Route[edit | edit source]
The Pequot Path connected Providence to New London through the following places:
Connecting Routes. The Pequot Path connected with other migration routes:
- The Old Roebuck Road from Boston to Providence, Providence County, Rhode Island Genealogy connects with the Pequot Path on the northest end in Providence.
- King's Highway, also known as the Boston Post Road, goes from Boston, Massachusetts to New York City, and south to Charleston, South Carolina. The lower Boston Post Road (King's Highway) went from Boston to Providence (aka Old Roebuck Road), from Providence to New London (aka Pequot Path), and extended west from the southwest end of the Pequot Path at New London to New Haven and then to New York.
Modern parallels. The modern road that approximately matches the Pequot Path from Providence, Rhode Island to New London, Connecticut is:
Settler Records[edit | edit source]
Providence was founded in 1636 by Roger Williams and other English Puritan dissenters. New London was settled by English Puritans in 1646. The Indian footpath between these places and Boston attracted settlers who would be able to more easily get access to markets. Many of the earliest settlers along the Pequot Path would have been from Boston, Massachusetts area, and prior to that from England. Look at the earliest deeds, tax records, and histories of towns along the Pequot Path to learn the names of the first settlers. If you already know the name of a settler near the Pequot Path, you have a good chance of finding his or her genealogy in sources like:
- Robert Charles Anderson, The Great Migration Begins: Immigrants to New England, 1620-1633, 3 vols. (Boston, Massachusetts: New England Historic Genealogical Society, c1995). At various libraries (WorldCat); FHL Book 974 W2a.
[edit | edit source]
- On the Trail of Benjamin Franklin: The Lower Boston Post Road (accessed 17 October 2014).
- Boston Post Road in Wikipedia: the Free Encyclopedia (accessed 17 October 2014).
- William Davis Miller, Ancient Paths to Pequot (Providence: E.L. Freeman, 1936). Hathi Trust Digital Library edition.
Sources[edit | edit source]
- William Davis Miller, Ancient Paths to Pequot (Providence: E.L. Freeman, 1936), 8. Hathi Trust Digital Library edition.
- On the Trail of Benjamin Franklin: The Lower Boston Post Road (accessed 20 October 2014).
- Frederic J. Wood, The Turnpikes of New England and the Evolution of the Same Through England, Virginia, and Maryland (Boston: Marshall Jones, 1919), 25. Internet Archive version online.
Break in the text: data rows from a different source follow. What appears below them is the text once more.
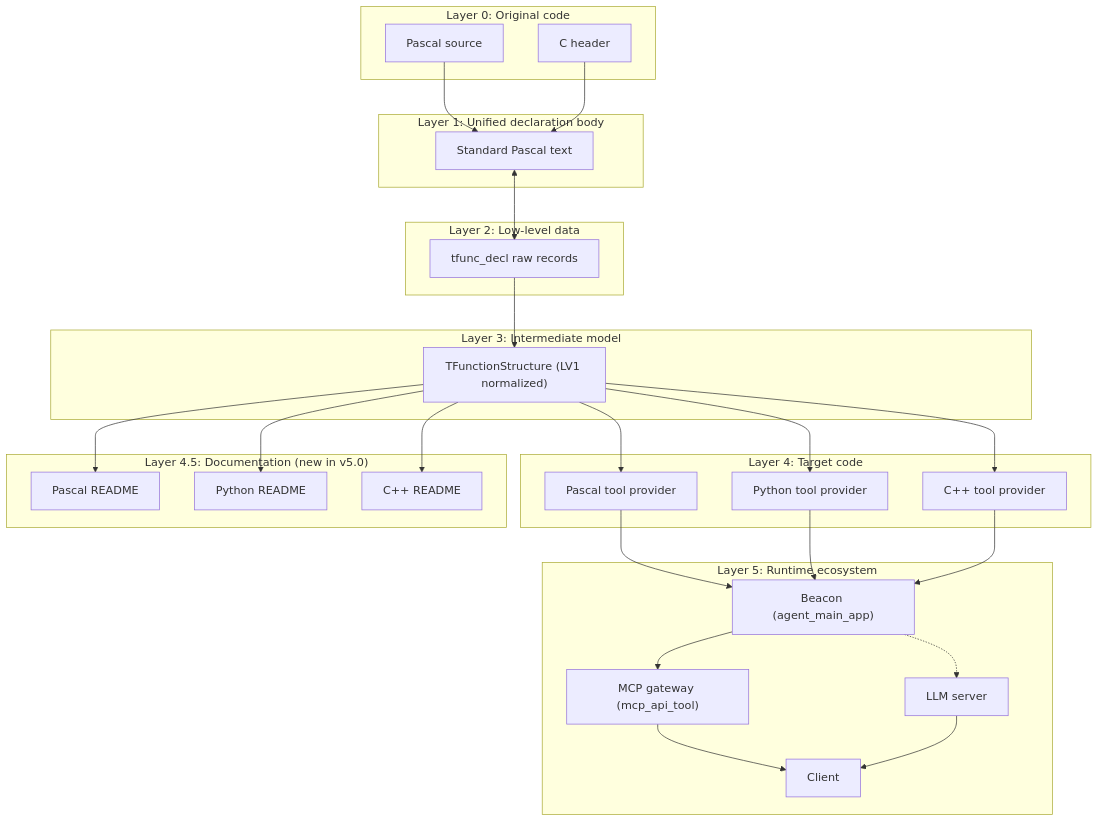
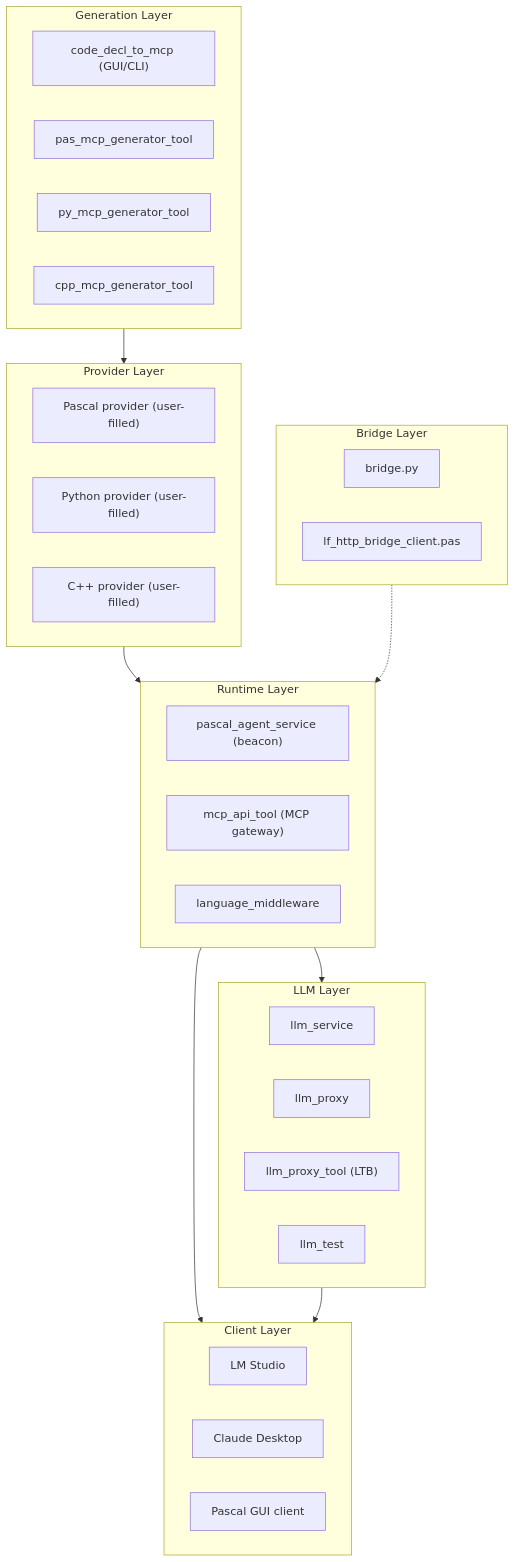
One commit to PassByYou888/LingoFuse-Tools changed the second of 55 diagrams in src/pascal_c_to_mcp/code_decl_to_mcp_knowledge_base.md. Above: the diagram before and after it, drawn with Mermaid. The commit also changed other lines of this file, not shown here.

````diff
--- a/src/pascal_c_to_mcp/code_decl_to_mcp_knowledge_base.md
+++ b/src/pascal_c_to_mcp/code_decl_to_mcp_knowledge_base.md
@@ -52,56 +96,46 @@
 ```mermaid
 flowchart TB
-    subgraph L0["Layer 0: Original code"]
-        A1["Pascal source"]
-        A2["C header"]
+    subgraph GenLayer["Generation Layer"]
+        G1["code_decl_to_mcp (GUI/CLI)"]
+        G2["pas_mcp_generator_tool"]
+        G3["py_mcp_generator_tool"]
+        G4["cpp_mcp_generator_tool"]
     end
 
-    subgraph L1["Layer 1: Unified declaration body"]
-        B["Standard Pascal text"]
+    subgraph ProviderLayer["Provider Layer"]
+        P1["Pascal provider (user-filled)"]
+        P2["Python provider (user-filled)"]
+        P3["C++ provider (user-filled)"]
     end
 
-    subgraph L2["Layer 2: Low-level data"]
-        C["tfunc_decl raw records"]
+    subgraph RuntimeLayer["Runtime Layer"]
+        R1["pascal_agent_service (beacon)"]
+        R2["mcp_api_tool (MCP gateway)"]
+        R3["language_middleware"]
     end
 
-    subgraph L3["Layer 3: Intermediate model"]
-        D["TFunctionStructure (LV1 normalized)"]
+    subgraph LLMLayer["LLM Layer"]
+        L1["llm_service"]
+        L2["llm_proxy"]
+        L3["llm_proxy_tool (LTB)"]
+        L4["llm_test"]
     end
 
-    subgraph L4["Layer 4: Target code"]
-        E1["Pascal tool provider"]
-        E2["Python tool provider"]
-        E3["C++ tool provider"]
+    subgraph BridgeLayer["Bridge Layer"]
+        B1["bridge.py"]
+        B2["lf_http_bridge_client.pas"]
     end
 
-    subgraph L45["Layer 4.5: Documentation (new in v5.0)"]
-        R1["Pascal README"]
-        R2["Python README"]
-        R3["C++ README"]
+    subgraph ClientLayer["Client Layer"]
+        C1["LM Studio"]
+        C2["Claude Desktop"]
+        C3["Pascal GUI client"]
     end
 
-    subgraph L5["Layer 5: Runtime ecosystem"]
-        F1["Beacon (agent_main_app)"]
-        F2["MCP gateway (mcp_api_tool)"]
-        F3["LLM server"]
-        F4["Client"]
-    end
-
-    A1 --> B
-    A2 --> B
-    B <--> C
-    C --> D
-    D --> E1
-    D --> E2
-    D --> E3
-    D --> R1
-    D --> R2
-    D --> R3
-    E1 --> F1
-    E2 --> F1
-    E3 --> F1
-    F1 --> F2
-    F2 --> F4
-    F3 --> F4
-    F1 -.-> F3
+    GenLayer --> ProviderLayer
+    ProviderLayer --> RuntimeLayer
+    RuntimeLayer --> ClientLayer
+    RuntimeLayer --> LLMLayer
+    BridgeLayer -.-> RuntimeLayer
+    LLMLayer --> ClientLayer
 ```
````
- Wood, 86-87.
- Wood, 25.
- Wood, map between 286 and 287; pages 315-16; map between 330 and 331; and pages 389-91.
- Wood, 391.